[Start of section]

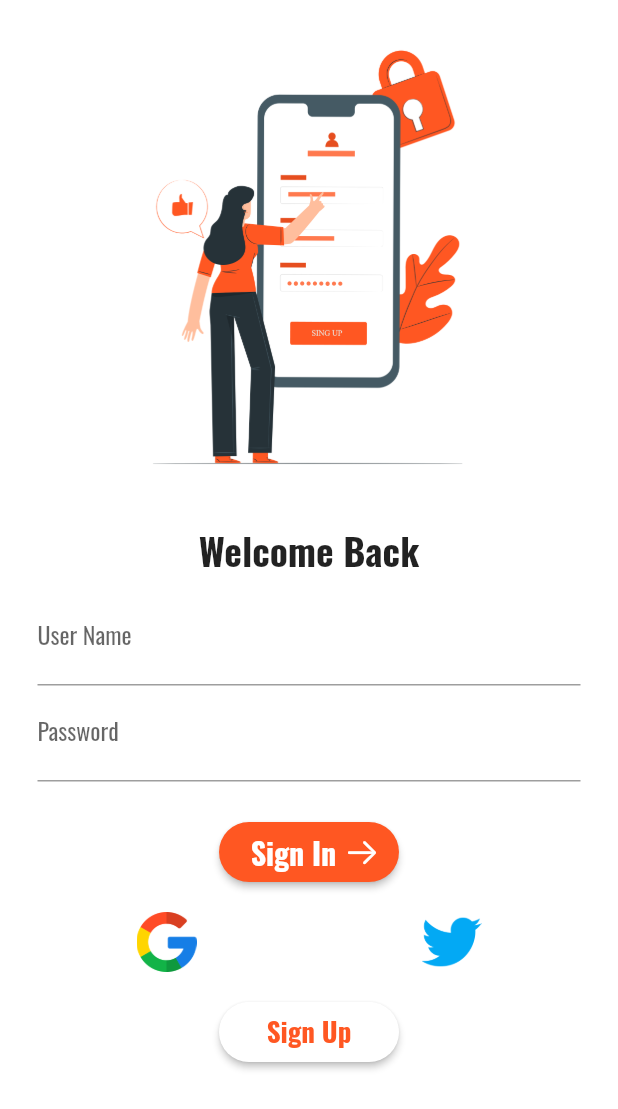
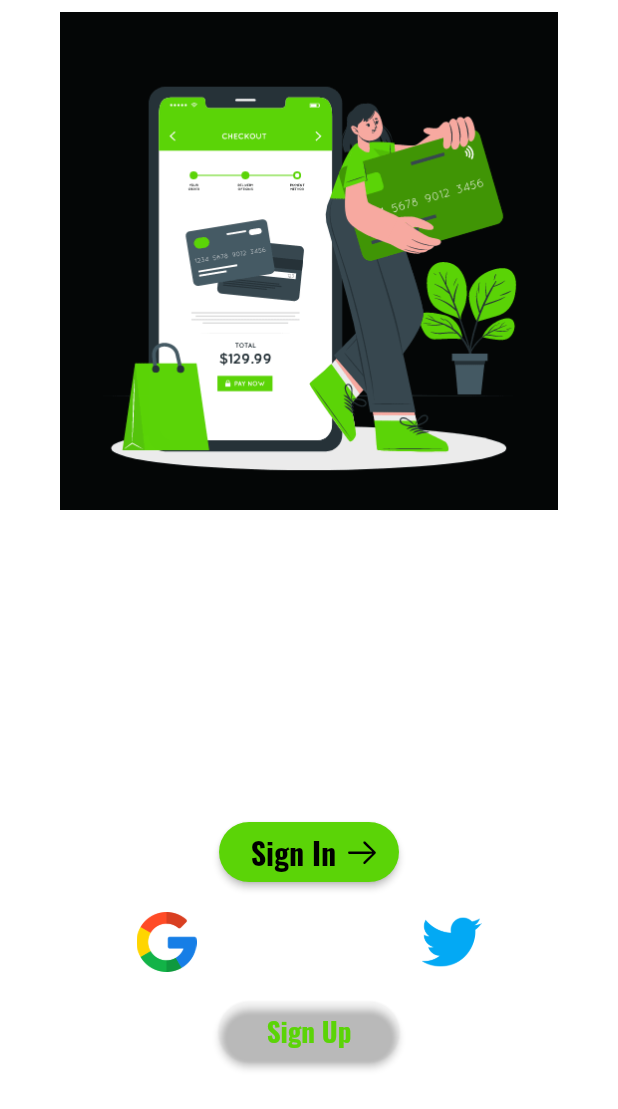
Before and after one commit to amanpandey0286/Shopigo, a Flutter app: the screen it shows after launch, on a phone screen of 412 x 824 dp. Shown: the top 1109 px of the screen. Run offline on Flutter 3.47's test engine with Material 2 defaults, Android fonts, the light colour scheme and no system bars; our stand-ins replace google_fonts.

Commit message:
updated UI

```diff
--- a/lib/main.dart
+++ b/lib/main.dart
@@ -1,6 +1,7 @@
 import 'package:flutter/material.dart';
 import 'package:shopigo/pages/home_page.dart';
 import 'package:shopigo/pages/login_page.dart';
+import 'package:shopigo/pages/signup_page.dart';
 import 'package:shopigo/utils/routes.dart';
 
 import 'utils/mytheme.dart';
@@ -17,12 +18,12 @@ class MyApp extends StatelessWidget {
     return MaterialApp(
       themeMode: ThemeMode.system,
       theme: MyTheme.lightTheme(context),
-      darkTheme: MyTheme.darkTheme(context),
       debugShowCheckedModeBanner: false,
       initialRoute: MyRoutes.loginRoutes,
       routes: {
         MyRoutes.homeRoutes: (context) => HomePage(),
         MyRoutes.loginRoutes: (context) => LoginPage(),
+        MyRoutes.signupRoutes: (context) => SignupPage(),
       },
     );
   }
--- /dev/null
+++ b/lib/models/hex_colors.dart
@@ -0,0 +1,19 @@
+import 'package:flutter/material.dart';
+
+class Palette {
+  static const MaterialColor kToDark = const MaterialColor(
+    0xff5bd407, // 0% comes in here, this will be color picked if no shade is selected when defining a Color property which doesn’t require a swatch.
+    const <int, Color>{
+      50: const Color(0xffce5641), //10%
+      100: const Color(0xffb74c3a), //20%
+      200: const Color(0xffa04332), //30%
+      300: const Color(0xff89392b), //40%
+      400: const Color(0xff733024), //50%
+      500: const Color(0xff5c261d), //60%
+      600: const Color(0xff451c16), //70%
+      700: const Color(0xff2e130e), //80%
+      800: const Color(0xff170907), //90%
+      900: const Color(0xff000000), //100%
+    },
+  );
+}
--- a/lib/pages/login_page.dart
+++ b/lib/pages/login_page.dart
@@ -2,6 +2,8 @@ import 'package:flutter/cupertino.dart';
 import 'package:flutter/material.dart';
 import 'package:cupertino_icons/cupertino_icons.dart';
 import 'package:shopigo/utils/routes.dart';
+
+import '../utils/button.dart';
 
 class LoginPage extends StatelessWidget {
   const LoginPage({Key? key}) : super(key: key);
@@ -17,7 +19,7 @@ class LoginPage extends StatelessWidget {
               Padding(
                 padding:
                     const EdgeInsets.symmetric(horizontal: 40.0, vertical: 8.0),
-                child: Image.asset("assets/images/Mobile login-pana.png"),
+                child: Image.asset("assets/images/Credit Card Payment.gif"),
               ),
               const Text(
                 "Welcome Back",
@@ -98,22 +100,7 @@ class LoginPage extends StatelessWidget {
                   ],
                 ),
               ),
-              ElevatedButton(
-                onPressed: () {},
-                style: ButtonStyle(
-                    backgroundColor: MaterialStateProperty.all(
-                        Theme.of(context).backgroundColor),
-                    fixedSize: MaterialStateProperty.all(Size(120, 40)),
-                    shape: MaterialStateProperty.all(StadiumBorder())),
-                child: const Text(
-                  " Sign Up ",
-                  style: TextStyle(
-                    color: Colors.deepOrange,
-                    fontSize: 18.0,
-                    fontWeight: FontWeight.bold,
-                  ),
-                ),
-              ),
+              Button(),
             ],
           ),
         ),
--- /dev/null
+++ b/lib/utils/button.dart
@@ -0,0 +1,28 @@
+import 'package:flutter/material.dart';
+
+
+class Button extends StatelessWidget {
+  const Button({
+    Key? key,
+  }) : super(key: key);
+
+  @override
+  Widget build(BuildContext context) {
+    return ElevatedButton(
+      onPressed: () {},
+      style: ButtonStyle(
+          backgroundColor: MaterialStateProperty.all(
+              Theme.of(context).backgroundColor),
+          fixedSize: MaterialStateProperty.all(Size(120, 40)),
+          shape: MaterialStateProperty.all(StadiumBorder())),
+      child: const Text(
+        " Sign Up ",
+        style: TextStyle(
+          color: Color(0xff5bd407),
+          fontSize: 18.0,
+          fontWeight: FontWeight.bold,
+        ),
+      ),
+    );
+  }
+}
--- a/lib/utils/mytheme.dart
+++ b/lib/utils/mytheme.dart
@@ -1,31 +1,13 @@
 import 'package:flutter/material.dart';
 import 'package:google_fonts/google_fonts.dart';
 
+import '../models/hex_colors.dart';
+
 class MyTheme {
   static ThemeData lightTheme(BuildContext context) => ThemeData(
-        primarySwatch: Colors.deepOrange,
-        backgroundColor: Colors.white,
+        primarySwatch: Palette.kToDark,
+        backgroundColor: Color(040606),
+        brightness: Brightness.dark,
         fontFamily: GoogleFonts.oswald().fontFamily,
-        appBarTheme: AppBarTheme(
-            backgroundColor: Colors.white,
-            iconTheme: IconThemeData(color: Colors.black),
-            titleTextStyle: TextStyle(
-                color: Colors.black,
-                fontSize: 16.0,
-                fontWeight: FontWeight.bold)),
-      );
-
-  static ThemeData darkTheme(BuildContext context) => ThemeData(
-        primarySwatch: Colors.deepOrange,
-        backgroundColor: Color(0xFF0B0015),
-        fontFamily: GoogleFonts.oswald().fontFamily,
-        brightness: Brightness.dark,
-        appBarTheme: AppBarTheme(
-            backgroundColor: Color(0xFF0B0015),
-            iconTheme: IconThemeData(color: Colors.white),
-            titleTextStyle: TextStyle(
-                color: Colors.white,
-                fontSize: 16.0,
-                fontWeight: FontWeight.bold)),
       );
 }
--- a/lib/utils/routes.dart
+++ b/lib/utils/routes.dart
@@ -1,4 +1,5 @@
 class MyRoutes {
   static String homeRoutes = "/home";
   static String loginRoutes = "/login";
+  static String signupRoutes = "/signup";
 }
```
Also changed, not shown: lib/pages/signup_page.dart (added, +85 -0 lines), assets/images/Credit Card Payment.gif (added), assets/images/Mobile login-pana.png (deleted).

[End of section]

» Exercise: For every line above in which the string "fontWeight" appears, add one; please give the final count and nothing else.

» Task output: 4